- Audio commentary featuring director Jane Campion and director of photography Stuart Dryburgh
- A documentary about the making of An Angel at My Table
- Theatrical trailer
- Audio interview with Janet Frame, from 1983
- Photo gallery
- A new essay by film critic Amy Taubin and reprinted excerpts from Frame's autobiography
Top Customer Reviews
This is a wonderful portrait of the New Zealand author. Who was misdiagnosed as schizophrenic, she endured numerous treaments of electric shock therapy (over 200!) Spent eight traumatic years in a mental institution. And came very close to having a lobotomy!
It would be years before she would find the diagnosis of schizophrenia was wrong.
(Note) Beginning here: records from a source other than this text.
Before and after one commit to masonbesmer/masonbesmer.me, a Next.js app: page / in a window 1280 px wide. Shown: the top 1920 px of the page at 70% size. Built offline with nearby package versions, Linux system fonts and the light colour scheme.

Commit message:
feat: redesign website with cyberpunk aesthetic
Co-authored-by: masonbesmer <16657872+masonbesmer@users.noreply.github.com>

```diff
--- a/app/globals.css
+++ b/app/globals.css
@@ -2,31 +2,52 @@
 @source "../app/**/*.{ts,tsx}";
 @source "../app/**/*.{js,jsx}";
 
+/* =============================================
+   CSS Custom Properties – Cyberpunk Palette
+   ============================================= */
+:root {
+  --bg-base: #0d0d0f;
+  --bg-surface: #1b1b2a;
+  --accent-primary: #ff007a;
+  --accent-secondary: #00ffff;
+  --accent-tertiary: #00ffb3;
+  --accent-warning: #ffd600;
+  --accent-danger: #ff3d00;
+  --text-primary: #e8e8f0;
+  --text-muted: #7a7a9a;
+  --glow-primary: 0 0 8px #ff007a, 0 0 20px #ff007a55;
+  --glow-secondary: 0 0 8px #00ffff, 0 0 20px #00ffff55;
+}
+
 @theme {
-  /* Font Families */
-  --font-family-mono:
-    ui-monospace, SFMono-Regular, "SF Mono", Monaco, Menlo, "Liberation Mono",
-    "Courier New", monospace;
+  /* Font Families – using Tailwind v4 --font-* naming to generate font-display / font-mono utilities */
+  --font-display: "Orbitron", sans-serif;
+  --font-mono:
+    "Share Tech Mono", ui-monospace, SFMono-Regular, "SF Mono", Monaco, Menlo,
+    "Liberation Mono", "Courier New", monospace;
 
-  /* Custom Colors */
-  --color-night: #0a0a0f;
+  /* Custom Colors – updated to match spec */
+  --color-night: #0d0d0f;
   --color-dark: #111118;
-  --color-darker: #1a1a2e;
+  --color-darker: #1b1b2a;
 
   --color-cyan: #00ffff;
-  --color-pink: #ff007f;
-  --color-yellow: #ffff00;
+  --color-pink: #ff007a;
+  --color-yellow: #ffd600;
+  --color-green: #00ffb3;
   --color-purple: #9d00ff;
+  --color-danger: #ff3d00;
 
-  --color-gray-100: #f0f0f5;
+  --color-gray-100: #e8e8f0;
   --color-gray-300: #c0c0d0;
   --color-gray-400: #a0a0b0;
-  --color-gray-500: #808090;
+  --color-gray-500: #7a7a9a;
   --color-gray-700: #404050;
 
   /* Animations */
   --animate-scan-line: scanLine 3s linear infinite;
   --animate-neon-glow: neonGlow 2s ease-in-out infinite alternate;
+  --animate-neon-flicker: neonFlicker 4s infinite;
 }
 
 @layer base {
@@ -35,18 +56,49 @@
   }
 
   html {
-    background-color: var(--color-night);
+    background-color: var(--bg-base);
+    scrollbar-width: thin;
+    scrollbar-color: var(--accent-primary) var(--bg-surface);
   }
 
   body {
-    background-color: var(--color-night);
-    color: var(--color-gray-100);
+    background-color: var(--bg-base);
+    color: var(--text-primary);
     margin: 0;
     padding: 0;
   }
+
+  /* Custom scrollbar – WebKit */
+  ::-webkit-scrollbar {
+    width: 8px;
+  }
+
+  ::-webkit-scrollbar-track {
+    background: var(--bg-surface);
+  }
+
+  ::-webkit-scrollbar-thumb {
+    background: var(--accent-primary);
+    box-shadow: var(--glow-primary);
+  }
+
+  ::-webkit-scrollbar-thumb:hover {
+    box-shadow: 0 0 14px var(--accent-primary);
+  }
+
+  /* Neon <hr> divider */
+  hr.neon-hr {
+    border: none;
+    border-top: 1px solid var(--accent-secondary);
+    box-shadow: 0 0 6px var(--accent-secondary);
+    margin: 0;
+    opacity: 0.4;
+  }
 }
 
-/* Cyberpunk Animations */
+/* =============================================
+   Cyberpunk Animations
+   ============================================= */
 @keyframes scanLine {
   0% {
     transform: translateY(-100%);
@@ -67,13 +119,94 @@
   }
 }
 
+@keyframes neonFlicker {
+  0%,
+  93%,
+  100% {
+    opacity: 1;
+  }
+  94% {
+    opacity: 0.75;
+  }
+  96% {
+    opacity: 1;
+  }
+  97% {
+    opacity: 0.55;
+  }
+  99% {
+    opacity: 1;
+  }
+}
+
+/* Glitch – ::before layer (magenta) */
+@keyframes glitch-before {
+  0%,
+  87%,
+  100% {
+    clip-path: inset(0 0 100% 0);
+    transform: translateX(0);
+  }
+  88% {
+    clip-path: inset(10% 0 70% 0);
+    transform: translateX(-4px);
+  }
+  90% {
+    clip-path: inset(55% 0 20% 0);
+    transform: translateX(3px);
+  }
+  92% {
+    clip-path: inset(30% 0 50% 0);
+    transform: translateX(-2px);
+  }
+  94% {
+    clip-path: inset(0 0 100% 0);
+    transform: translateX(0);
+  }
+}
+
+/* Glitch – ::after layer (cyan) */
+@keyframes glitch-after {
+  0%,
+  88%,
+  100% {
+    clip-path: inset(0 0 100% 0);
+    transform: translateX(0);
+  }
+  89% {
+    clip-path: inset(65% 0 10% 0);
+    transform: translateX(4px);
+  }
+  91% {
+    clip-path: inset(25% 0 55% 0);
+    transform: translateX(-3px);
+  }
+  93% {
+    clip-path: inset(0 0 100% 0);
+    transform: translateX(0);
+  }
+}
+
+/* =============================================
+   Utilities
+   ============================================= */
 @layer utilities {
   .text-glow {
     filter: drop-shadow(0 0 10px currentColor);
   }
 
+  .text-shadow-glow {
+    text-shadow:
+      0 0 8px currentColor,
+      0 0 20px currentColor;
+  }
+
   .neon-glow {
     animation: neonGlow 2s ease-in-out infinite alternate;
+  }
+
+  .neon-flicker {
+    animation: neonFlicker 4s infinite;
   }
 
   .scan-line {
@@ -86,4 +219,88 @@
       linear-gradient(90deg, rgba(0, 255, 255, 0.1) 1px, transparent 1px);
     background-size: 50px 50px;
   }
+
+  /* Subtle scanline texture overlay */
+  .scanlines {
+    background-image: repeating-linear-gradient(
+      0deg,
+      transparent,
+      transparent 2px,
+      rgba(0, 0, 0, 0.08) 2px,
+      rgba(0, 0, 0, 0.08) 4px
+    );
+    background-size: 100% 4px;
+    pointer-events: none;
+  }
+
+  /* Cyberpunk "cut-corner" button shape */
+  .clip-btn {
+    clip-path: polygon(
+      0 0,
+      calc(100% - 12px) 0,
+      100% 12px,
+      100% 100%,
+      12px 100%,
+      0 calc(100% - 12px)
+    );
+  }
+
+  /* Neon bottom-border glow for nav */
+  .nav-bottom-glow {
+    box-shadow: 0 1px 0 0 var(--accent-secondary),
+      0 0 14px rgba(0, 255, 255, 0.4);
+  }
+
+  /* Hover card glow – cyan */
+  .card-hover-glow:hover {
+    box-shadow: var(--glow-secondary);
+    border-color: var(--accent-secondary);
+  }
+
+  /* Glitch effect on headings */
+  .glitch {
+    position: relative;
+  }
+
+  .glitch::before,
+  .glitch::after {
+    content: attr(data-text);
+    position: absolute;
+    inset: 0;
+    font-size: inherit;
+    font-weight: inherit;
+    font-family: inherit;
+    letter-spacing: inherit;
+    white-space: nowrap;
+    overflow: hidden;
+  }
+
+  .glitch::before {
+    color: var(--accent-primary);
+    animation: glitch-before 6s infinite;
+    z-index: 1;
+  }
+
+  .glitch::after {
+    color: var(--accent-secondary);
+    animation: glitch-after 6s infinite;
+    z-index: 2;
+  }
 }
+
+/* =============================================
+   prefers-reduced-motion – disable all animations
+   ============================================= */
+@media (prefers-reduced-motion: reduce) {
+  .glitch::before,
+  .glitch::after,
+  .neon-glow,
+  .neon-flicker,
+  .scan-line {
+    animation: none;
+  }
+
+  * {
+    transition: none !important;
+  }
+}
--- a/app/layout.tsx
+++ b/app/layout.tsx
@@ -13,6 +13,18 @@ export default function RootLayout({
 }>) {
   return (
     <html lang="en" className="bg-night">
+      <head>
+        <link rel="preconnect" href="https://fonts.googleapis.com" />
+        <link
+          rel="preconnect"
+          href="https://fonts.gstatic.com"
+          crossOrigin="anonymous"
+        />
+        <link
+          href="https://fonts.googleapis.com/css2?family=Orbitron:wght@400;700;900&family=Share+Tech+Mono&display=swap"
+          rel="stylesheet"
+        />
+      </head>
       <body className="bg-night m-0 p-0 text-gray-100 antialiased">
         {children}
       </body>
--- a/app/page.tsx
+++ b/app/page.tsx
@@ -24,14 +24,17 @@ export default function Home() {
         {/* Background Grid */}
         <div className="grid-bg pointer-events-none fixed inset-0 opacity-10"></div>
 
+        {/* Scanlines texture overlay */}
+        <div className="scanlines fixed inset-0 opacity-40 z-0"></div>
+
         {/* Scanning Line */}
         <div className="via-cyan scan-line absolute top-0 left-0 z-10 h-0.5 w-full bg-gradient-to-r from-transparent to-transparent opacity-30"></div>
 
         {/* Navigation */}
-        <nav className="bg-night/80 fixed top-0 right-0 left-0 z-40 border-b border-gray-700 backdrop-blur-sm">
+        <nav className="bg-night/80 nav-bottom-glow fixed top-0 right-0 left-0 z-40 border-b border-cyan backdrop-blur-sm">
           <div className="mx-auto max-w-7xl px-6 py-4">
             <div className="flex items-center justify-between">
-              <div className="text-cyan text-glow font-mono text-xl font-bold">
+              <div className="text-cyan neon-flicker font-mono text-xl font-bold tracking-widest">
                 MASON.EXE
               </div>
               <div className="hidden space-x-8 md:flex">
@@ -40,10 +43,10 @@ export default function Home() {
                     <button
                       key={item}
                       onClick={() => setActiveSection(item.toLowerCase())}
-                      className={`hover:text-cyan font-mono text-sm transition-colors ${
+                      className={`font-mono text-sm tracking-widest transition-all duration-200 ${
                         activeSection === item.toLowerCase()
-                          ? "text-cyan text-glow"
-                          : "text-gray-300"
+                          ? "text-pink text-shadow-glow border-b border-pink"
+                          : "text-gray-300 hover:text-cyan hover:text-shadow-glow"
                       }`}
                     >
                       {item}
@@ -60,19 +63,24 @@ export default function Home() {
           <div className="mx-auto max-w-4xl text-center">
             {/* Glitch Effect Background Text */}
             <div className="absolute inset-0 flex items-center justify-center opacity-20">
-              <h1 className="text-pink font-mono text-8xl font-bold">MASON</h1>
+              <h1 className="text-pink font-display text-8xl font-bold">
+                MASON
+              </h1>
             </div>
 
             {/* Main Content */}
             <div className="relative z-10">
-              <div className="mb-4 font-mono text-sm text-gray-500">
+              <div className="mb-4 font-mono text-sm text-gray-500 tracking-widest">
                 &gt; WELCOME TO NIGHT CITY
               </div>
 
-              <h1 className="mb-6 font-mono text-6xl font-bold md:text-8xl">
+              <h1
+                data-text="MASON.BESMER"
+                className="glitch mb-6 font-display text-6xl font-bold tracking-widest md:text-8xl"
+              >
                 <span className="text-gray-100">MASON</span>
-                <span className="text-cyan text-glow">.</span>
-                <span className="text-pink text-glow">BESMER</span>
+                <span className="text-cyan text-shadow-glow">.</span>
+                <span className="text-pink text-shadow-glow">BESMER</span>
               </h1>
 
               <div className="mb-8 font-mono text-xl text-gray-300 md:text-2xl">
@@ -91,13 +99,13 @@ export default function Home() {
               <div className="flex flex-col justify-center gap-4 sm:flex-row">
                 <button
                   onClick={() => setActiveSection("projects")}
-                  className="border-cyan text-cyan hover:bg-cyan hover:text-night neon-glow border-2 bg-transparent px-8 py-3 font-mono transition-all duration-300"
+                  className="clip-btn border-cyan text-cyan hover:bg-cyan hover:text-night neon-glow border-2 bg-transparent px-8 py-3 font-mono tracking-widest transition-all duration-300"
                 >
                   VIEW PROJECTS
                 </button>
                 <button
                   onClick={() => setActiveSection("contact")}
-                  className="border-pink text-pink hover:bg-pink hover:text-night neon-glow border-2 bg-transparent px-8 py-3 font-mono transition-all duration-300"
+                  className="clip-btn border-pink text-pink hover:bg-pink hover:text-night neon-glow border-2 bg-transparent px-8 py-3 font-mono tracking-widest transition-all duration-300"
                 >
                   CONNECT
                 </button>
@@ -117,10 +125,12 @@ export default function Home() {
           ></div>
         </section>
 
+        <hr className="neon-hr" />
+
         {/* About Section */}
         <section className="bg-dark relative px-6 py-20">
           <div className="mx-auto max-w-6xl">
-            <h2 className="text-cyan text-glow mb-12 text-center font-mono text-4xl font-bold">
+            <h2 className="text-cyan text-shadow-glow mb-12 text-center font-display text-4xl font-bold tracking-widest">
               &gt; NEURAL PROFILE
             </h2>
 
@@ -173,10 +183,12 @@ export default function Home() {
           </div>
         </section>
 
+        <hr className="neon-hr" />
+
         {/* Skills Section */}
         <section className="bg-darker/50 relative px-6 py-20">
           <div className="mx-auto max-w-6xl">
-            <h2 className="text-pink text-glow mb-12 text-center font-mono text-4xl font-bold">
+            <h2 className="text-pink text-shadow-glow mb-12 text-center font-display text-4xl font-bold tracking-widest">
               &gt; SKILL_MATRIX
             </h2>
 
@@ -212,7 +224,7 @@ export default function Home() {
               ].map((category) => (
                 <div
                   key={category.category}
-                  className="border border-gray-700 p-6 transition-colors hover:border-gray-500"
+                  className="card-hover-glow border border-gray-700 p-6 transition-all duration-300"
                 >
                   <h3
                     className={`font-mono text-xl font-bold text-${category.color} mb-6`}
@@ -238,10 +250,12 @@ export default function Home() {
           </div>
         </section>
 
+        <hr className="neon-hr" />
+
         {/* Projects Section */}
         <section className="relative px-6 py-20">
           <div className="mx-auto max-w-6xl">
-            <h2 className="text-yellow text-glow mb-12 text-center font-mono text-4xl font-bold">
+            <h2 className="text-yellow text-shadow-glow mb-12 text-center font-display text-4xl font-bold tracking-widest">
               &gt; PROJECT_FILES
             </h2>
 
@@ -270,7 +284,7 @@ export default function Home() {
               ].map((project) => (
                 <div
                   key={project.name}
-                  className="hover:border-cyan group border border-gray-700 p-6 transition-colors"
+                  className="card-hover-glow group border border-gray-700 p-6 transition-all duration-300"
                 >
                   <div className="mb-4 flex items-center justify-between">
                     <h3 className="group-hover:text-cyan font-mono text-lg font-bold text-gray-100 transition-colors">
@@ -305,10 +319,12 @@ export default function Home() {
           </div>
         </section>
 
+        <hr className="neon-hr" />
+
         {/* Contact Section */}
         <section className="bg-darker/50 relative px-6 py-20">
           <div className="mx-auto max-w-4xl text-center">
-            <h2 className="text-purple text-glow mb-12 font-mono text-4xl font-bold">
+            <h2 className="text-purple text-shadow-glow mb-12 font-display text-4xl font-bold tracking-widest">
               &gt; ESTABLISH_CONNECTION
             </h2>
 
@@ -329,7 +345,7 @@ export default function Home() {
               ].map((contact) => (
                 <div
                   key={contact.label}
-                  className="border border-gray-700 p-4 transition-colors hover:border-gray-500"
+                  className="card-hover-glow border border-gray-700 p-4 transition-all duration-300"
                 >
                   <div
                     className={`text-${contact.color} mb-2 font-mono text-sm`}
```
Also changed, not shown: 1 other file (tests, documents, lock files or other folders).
This movie examines Janet's early life to adulthood. A very hard childhood hampered by poverty. And many tragedies. Her older sister, Myrtle, drowned when Janet was young. One of her other sisters Isabel died (also by drowning!) when Janet was in college. And her older brother suffered from epilesy. In a time when there was not more they could do about it. He often had seizures, made him a vulnerable target for bullies at school, and it left him unfit for most work. And Janet herself suffered with terribly painful decaying teeth, she had to have ALL of them pulled at a very young age.
After her thankful release from the hospital she then went on a trip, first to England then to Spain. Where she met a young American poet, who she would formed her first relationship with.
It is a long film, but don't let that discourage you. There is never a dull moment. It's a facinating story. It's visually beautiful. Filled with tragedy but also funny and wonderfully touching moments. And the performances are fabulous. About an incredible woman who wasn't schizophrenic...just "different"
It's always remained one of my favorite films, the kind I can watch over and over.
Jane Campion made a very affecting and quietly powerful portrait of a writer who also was a gentle and genuinely humble woman. The film is never a sentimental manipulating story of a talented but misunderstood artist. It does not idealize Frame but it is a very honest and sympathetic portrait of an artist.
I imagine it must have been difficult for Campion to film the life of an author as inner directed as Frame (even her autobiographical work has as little to do with the outward world as Joyce or Beckett) but she pulls it off, and in spades. Born to a working class family in Australia, her father a railroad worker and mother a stay at home Mom (who at one time served as a housemaid for writer Katherine Mansfield), Frame's childhood is depicted beautifully with a magical realist style she would become famous for. Frame's instinctive sympathy for outcasts of society, the disabled, alienated, and mentally ill serve as a kind of omen for things to come. Toddling around like a mini Raggedy Ann with a briefcase that she could probably fit in, her sassy sister watches her awkward plight through life with a deep empathy and slight lack of understanding.
Janet felt most comfortable at home with her books, typewriter, and all her siblings around. Her first trip to college was, predictably, a complete disaster. Kerry Fox does an astounding job portraying shy introvert with nervous terror whose neuroticism could was all to easily mistaken by a well meaning teacher of Literature who mistakes a lack of hygiene for schizophrenia. His lies all too easily woo the young Janet into viewing her non existent mental illness as something romantic. "Van Gogh, Blake, you are in their company, Janet!" He brings a team of doctors into her dorm room with the suggestion that she "go somewhere to get some peace and quiet.Read more ›
Most Recent Customer Reviews
Janet Frame was an extraordinary sensitive individual without a social skin, she was socially awkward and reserved her self for creative expression in poetry, novels and short... Read morePublished 7 months ago by technoguy
Excellent movie dramatizing New Zealand's great writer Janet Frames' life based on Frames' autobiography by the same title. Read morePublished 7 months ago by L. M. Binder
Memorable biography...saw this when I was young and it touched me-I've always wanted this for my movie collection. I was ecstatic to find this on Amazon.Published 8 months ago by MariB
I can watch the movie and play the music over and over. And I do.Published 9 months ago by Art Weeks
Beautiful, a must see. If you love this director watch "Sweetie" next.Published 10 months ago by ConstantReaderNYC